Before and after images
Start of Block
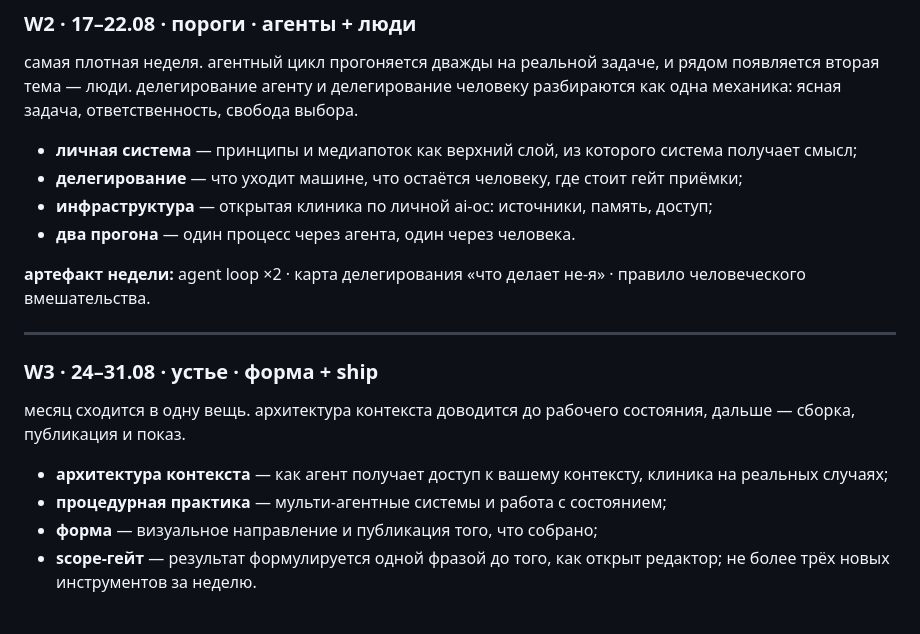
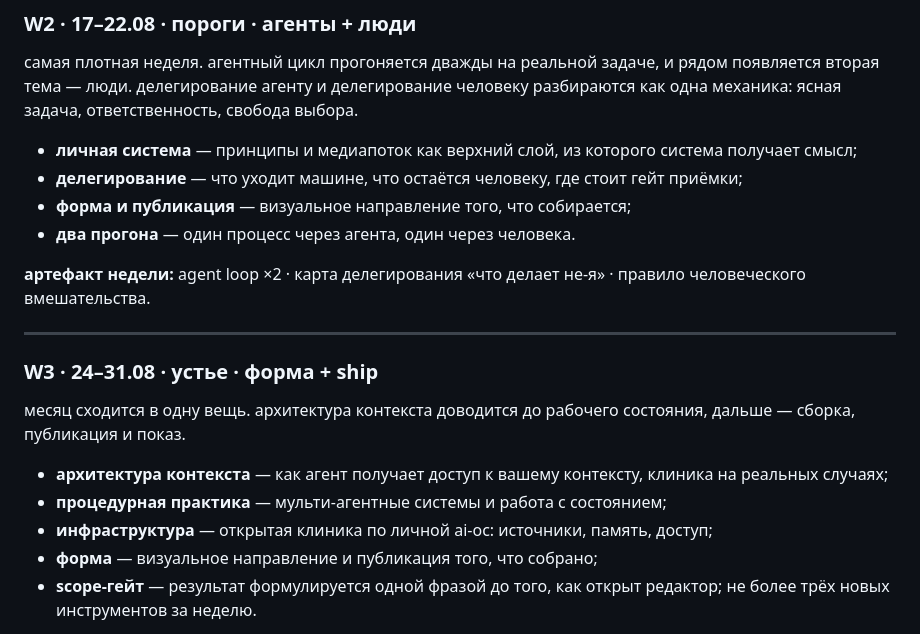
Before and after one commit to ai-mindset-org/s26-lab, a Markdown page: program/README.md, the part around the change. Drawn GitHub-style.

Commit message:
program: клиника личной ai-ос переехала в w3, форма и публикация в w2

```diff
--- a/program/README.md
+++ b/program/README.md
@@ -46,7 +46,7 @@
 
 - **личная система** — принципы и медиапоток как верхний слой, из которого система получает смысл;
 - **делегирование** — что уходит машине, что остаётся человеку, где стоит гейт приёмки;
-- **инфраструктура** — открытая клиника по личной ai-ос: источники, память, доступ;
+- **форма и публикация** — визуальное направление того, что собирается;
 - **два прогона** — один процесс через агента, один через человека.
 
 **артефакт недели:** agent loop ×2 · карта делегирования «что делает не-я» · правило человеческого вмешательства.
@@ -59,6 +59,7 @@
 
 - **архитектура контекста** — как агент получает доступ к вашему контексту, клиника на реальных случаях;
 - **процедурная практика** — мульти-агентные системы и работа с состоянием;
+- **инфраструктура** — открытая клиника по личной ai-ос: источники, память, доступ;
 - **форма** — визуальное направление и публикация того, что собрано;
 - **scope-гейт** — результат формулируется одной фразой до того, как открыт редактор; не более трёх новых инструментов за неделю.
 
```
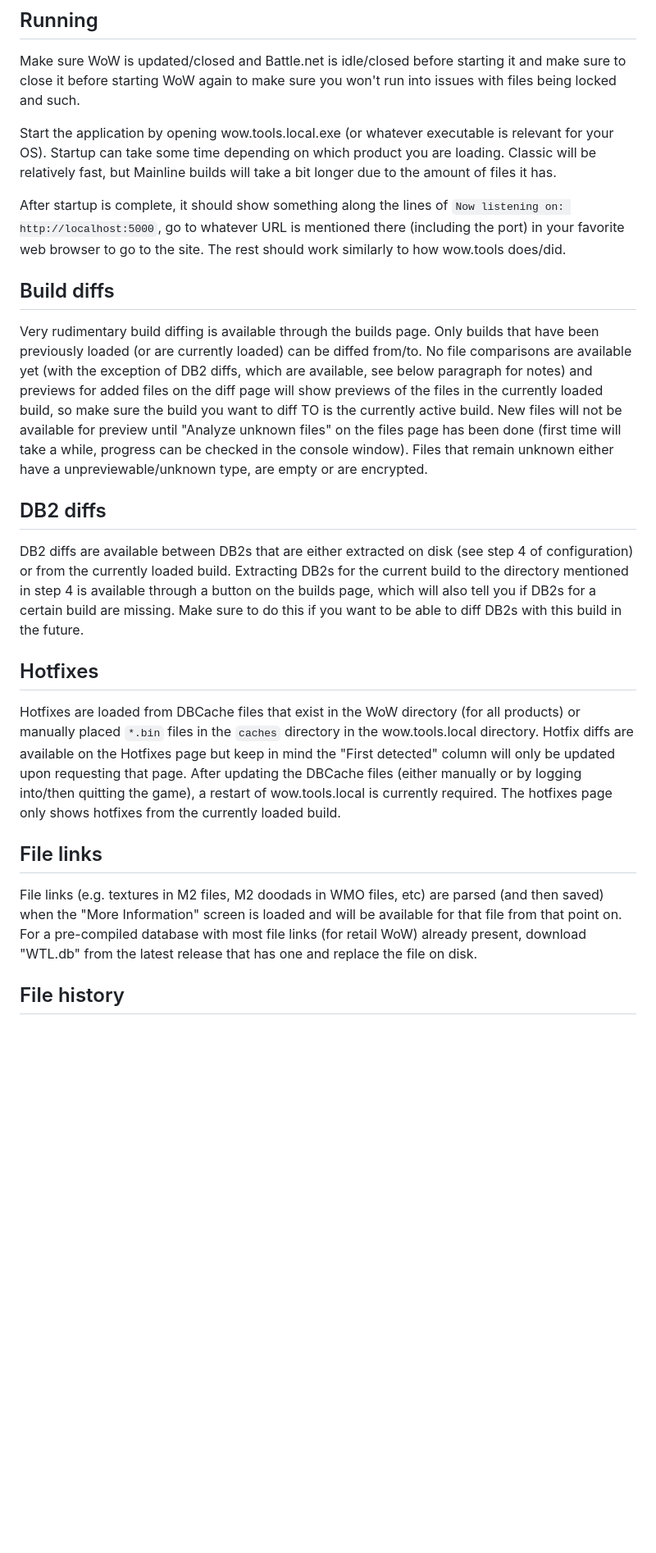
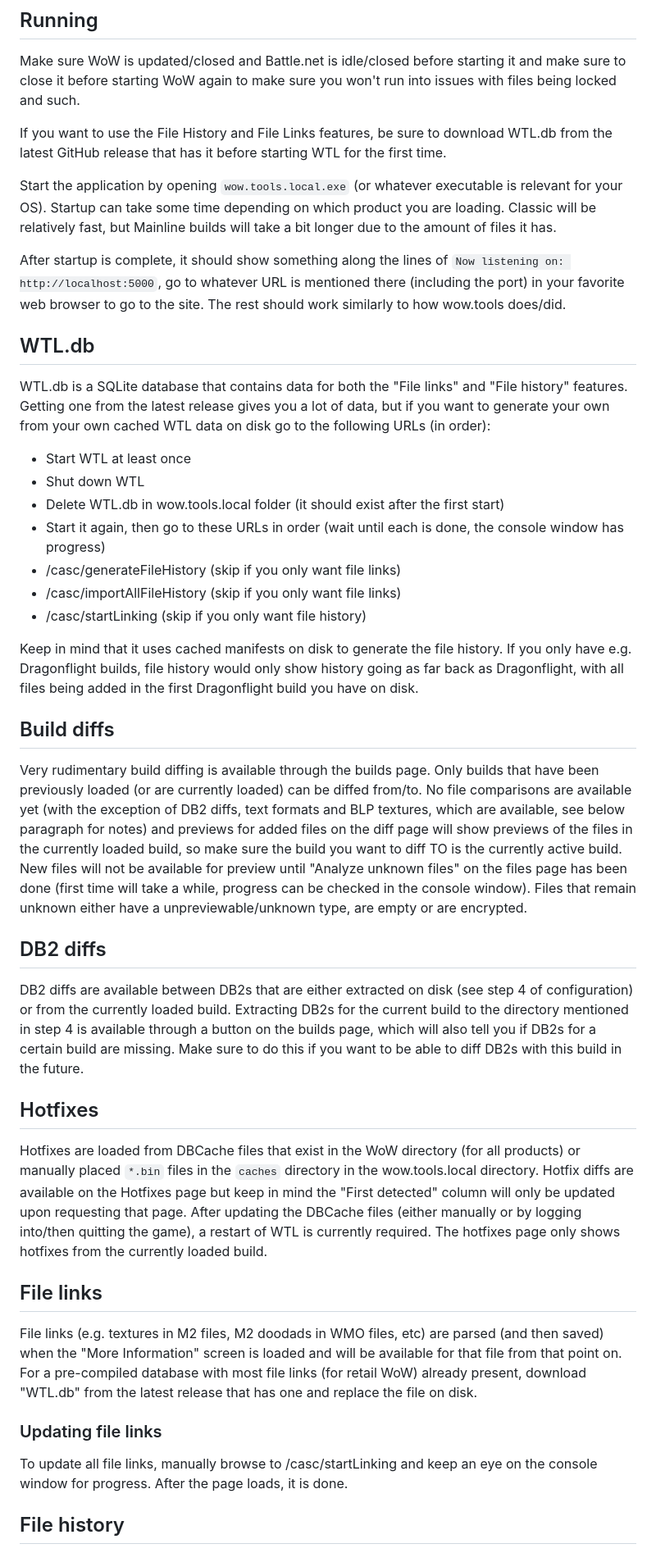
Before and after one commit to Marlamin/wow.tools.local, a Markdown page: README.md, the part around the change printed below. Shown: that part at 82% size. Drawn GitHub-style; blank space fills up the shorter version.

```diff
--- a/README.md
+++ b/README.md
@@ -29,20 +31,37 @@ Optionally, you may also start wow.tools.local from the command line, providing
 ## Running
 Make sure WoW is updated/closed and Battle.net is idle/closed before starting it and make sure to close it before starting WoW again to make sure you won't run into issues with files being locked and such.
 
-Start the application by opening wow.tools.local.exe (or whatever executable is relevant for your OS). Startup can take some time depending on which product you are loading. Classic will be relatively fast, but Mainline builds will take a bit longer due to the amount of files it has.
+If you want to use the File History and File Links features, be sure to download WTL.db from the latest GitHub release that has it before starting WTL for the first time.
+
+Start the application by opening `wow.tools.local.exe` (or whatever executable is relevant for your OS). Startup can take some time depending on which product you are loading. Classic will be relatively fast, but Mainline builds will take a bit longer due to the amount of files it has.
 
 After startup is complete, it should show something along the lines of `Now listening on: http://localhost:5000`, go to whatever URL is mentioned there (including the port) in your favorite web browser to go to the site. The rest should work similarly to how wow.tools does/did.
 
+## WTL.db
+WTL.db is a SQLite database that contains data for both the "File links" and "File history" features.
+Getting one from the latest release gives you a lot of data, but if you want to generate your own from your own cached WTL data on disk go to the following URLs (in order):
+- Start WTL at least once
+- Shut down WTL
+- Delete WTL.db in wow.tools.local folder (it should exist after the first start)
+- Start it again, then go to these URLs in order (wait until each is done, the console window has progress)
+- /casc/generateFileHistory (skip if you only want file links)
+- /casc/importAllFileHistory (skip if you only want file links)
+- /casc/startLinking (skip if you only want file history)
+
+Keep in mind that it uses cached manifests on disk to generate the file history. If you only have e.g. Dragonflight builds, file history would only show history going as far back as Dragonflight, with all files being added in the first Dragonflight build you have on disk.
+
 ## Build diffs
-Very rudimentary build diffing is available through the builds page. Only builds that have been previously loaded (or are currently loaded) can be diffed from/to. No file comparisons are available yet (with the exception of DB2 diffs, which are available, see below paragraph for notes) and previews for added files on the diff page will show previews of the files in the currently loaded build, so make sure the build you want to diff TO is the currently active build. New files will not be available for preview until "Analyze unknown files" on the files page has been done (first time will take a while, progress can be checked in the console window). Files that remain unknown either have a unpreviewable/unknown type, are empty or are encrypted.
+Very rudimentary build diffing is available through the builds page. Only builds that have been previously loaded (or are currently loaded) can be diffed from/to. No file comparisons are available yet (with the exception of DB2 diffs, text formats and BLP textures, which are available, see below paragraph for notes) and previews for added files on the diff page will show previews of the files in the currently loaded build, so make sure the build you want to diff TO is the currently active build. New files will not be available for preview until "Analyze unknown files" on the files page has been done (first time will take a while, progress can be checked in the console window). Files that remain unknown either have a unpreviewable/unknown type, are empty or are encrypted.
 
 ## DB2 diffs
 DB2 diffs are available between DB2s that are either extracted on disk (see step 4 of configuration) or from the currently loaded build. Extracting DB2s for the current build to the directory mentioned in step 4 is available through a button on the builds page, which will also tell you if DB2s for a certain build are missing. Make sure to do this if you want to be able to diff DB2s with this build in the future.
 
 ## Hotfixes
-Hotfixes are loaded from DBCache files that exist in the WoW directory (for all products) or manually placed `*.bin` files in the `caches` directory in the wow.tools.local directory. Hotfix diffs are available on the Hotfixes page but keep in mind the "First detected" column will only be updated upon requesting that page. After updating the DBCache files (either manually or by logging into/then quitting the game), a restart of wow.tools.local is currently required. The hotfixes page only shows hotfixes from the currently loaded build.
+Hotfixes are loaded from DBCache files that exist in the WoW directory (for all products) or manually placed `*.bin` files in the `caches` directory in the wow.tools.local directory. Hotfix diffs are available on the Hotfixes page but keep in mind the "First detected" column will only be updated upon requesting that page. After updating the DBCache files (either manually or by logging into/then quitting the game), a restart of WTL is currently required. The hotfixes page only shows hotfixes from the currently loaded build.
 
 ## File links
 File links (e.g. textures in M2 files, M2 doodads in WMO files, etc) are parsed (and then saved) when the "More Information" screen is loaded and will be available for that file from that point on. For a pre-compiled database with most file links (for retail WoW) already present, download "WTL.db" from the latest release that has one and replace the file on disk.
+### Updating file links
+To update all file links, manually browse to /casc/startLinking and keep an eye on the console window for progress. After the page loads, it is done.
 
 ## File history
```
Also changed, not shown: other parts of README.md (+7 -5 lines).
End of Block
When you copy the entries above, keep every word exactly and omit the images.

▸ Written solution
Before and after one commit to ai-mindset-org/s26-lab, a Markdown page: program/README.md, the part around the change. Drawn GitHub-style.

Commit message:
program: клиника личной ai-ос переехала в w3, форма и публикация в w2

```diff
--- a/program/README.md
+++ b/program/README.md
@@ -46,7 +46,7 @@
 
 - **личная система** — принципы и медиапоток как верхний слой, из которого система получает смысл;
 - **делегирование** — что уходит машине, что остаётся человеку, где стоит гейт приёмки;
-- **инфраструктура** — открытая клиника по личной ai-ос: источники, память, доступ;
+- **форма и публикация** — визуальное направление того, что собирается;
 - **два прогона** — один процесс через агента, один через человека.
 
 **артефакт недели:** agent loop ×2 · карта делегирования «что делает не-я» · правило человеческого вмешательства.
@@ -59,6 +59,7 @@
 
 - **архитектура контекста** — как агент получает доступ к вашему контексту, клиника на реальных случаях;
 - **процедурная практика** — мульти-агентные системы и работа с состоянием;
+- **инфраструктура** — открытая клиника по личной ai-ос: источники, память, доступ;
 - **форма** — визуальное направление и публикация того, что собрано;
 - **scope-гейт** — результат формулируется одной фразой до того, как открыт редактор; не более трёх новых инструментов за неделю.
 
```
Before and after one commit to Marlamin/wow.tools.local, a Markdown page: README.md, the part around the change printed below. Shown: that part at 82% size. Drawn GitHub-style; blank space fills up the shorter version.

```diff
--- a/README.md
+++ b/README.md
@@ -29,20 +31,37 @@ Optionally, you may also start wow.tools.local from the command line, providing
 ## Running
 Make sure WoW is updated/closed and Battle.net is idle/closed before starting it and make sure to close it before starting WoW again to make sure you won't run into issues with files being locked and such.
 
-Start the application by opening wow.tools.local.exe (or whatever executable is relevant for your OS). Startup can take some time depending on which product you are loading. Classic will be relatively fast, but Mainline builds will take a bit longer due to the amount of files it has.
+If you want to use the File History and File Links features, be sure to download WTL.db from the latest GitHub release that has it before starting WTL for the first time.
+
+Start the application by opening `wow.tools.local.exe` (or whatever executable is relevant for your OS). Startup can take some time depending on which product you are loading. Classic will be relatively fast, but Mainline builds will take a bit longer due to the amount of files it has.
 
 After startup is complete, it should show something along the lines of `Now listening on: http://localhost:5000`, go to whatever URL is mentioned there (including the port) in your favorite web browser to go to the site. The rest should work similarly to how wow.tools does/did.
 
+## WTL.db
+WTL.db is a SQLite database that contains data for both the "File links" and "File history" features.
+Getting one from the latest release gives you a lot of data, but if you want to generate your own from your own cached WTL data on disk go to the following URLs (in order):
+- Start WTL at least once
+- Shut down WTL
+- Delete WTL.db in wow.tools.local folder (it should exist after the first start)
+- Start it again, then go to these URLs in order (wait until each is done, the console window has progress)
+- /casc/generateFileHistory (skip if you only want file links)
+- /casc/importAllFileHistory (skip if you only want file links)
+- /casc/startLinking (skip if you only want file history)
+
+Keep in mind that it uses cached manifests on disk to generate the file history. If you only have e.g. Dragonflight builds, file history would only show history going as far back as Dragonflight, with all files being added in the first Dragonflight build you have on disk.
+
 ## Build diffs
-Very rudimentary build diffing is available through the builds page. Only builds that have been previously loaded (or are currently loaded) can be diffed from/to. No file comparisons are available yet (with the exception of DB2 diffs, which are available, see below paragraph for notes) and previews for added files on the diff page will show previews of the files in the currently loaded build, so make sure the build you want to diff TO is the currently active build. New files will not be available for preview until "Analyze unknown files" on the files page has been done (first time will take a while, progress can be checked in the console window). Files that remain unknown either have a unpreviewable/unknown type, are empty or are encrypted.
+Very rudimentary build diffing is available through the builds page. Only builds that have been previously loaded (or are currently loaded) can be diffed from/to. No file comparisons are available yet (with the exception of DB2 diffs, text formats and BLP textures, which are available, see below paragraph for notes) and previews for added files on the diff page will show previews of the files in the currently loaded build, so make sure the build you want to diff TO is the currently active build. New files will not be available for preview until "Analyze unknown files" on the files page has been done (first time will take a while, progress can be checked in the console window). Files that remain unknown either have a unpreviewable/unknown type, are empty or are encrypted.
 
 ## DB2 diffs
 DB2 diffs are available between DB2s that are either extracted on disk (see step 4 of configuration) or from the currently loaded build. Extracting DB2s for the current build to the directory mentioned in step 4 is available through a button on the builds page, which will also tell you if DB2s for a certain build are missing. Make sure to do this if you want to be able to diff DB2s with this build in the future.
 
 ## Hotfixes
-Hotfixes are loaded from DBCache files that exist in the WoW directory (for all products) or manually placed `*.bin` files in the `caches` directory in the wow.tools.local directory. Hotfix diffs are available on the Hotfixes page but keep in mind the "First detected" column will only be updated upon requesting that page. After updating the DBCache files (either manually or by logging into/then quitting the game), a restart of wow.tools.local is currently required. The hotfixes page only shows hotfixes from the currently loaded build.
+Hotfixes are loaded from DBCache files that exist in the WoW directory (for all products) or manually placed `*.bin` files in the `caches` directory in the wow.tools.local directory. Hotfix diffs are available on the Hotfixes page but keep in mind the "First detected" column will only be updated upon requesting that page. After updating the DBCache files (either manually or by logging into/then quitting the game), a restart of WTL is currently required. The hotfixes page only shows hotfixes from the currently loaded build.
 
 ## File links
 File links (e.g. textures in M2 files, M2 doodads in WMO files, etc) are parsed (and then saved) when the "More Information" screen is loaded and will be available for that file from that point on. For a pre-compiled database with most file links (for retail WoW) already present, download "WTL.db" from the latest release that has one and replace the file on disk.
+### Updating file links
+To update all file links, manually browse to /casc/startLinking and keep an eye on the console window for progress. After the page loads, it is done.
 
 ## File history
```
Also changed, not shown: other parts of README.md (+7 -5 lines).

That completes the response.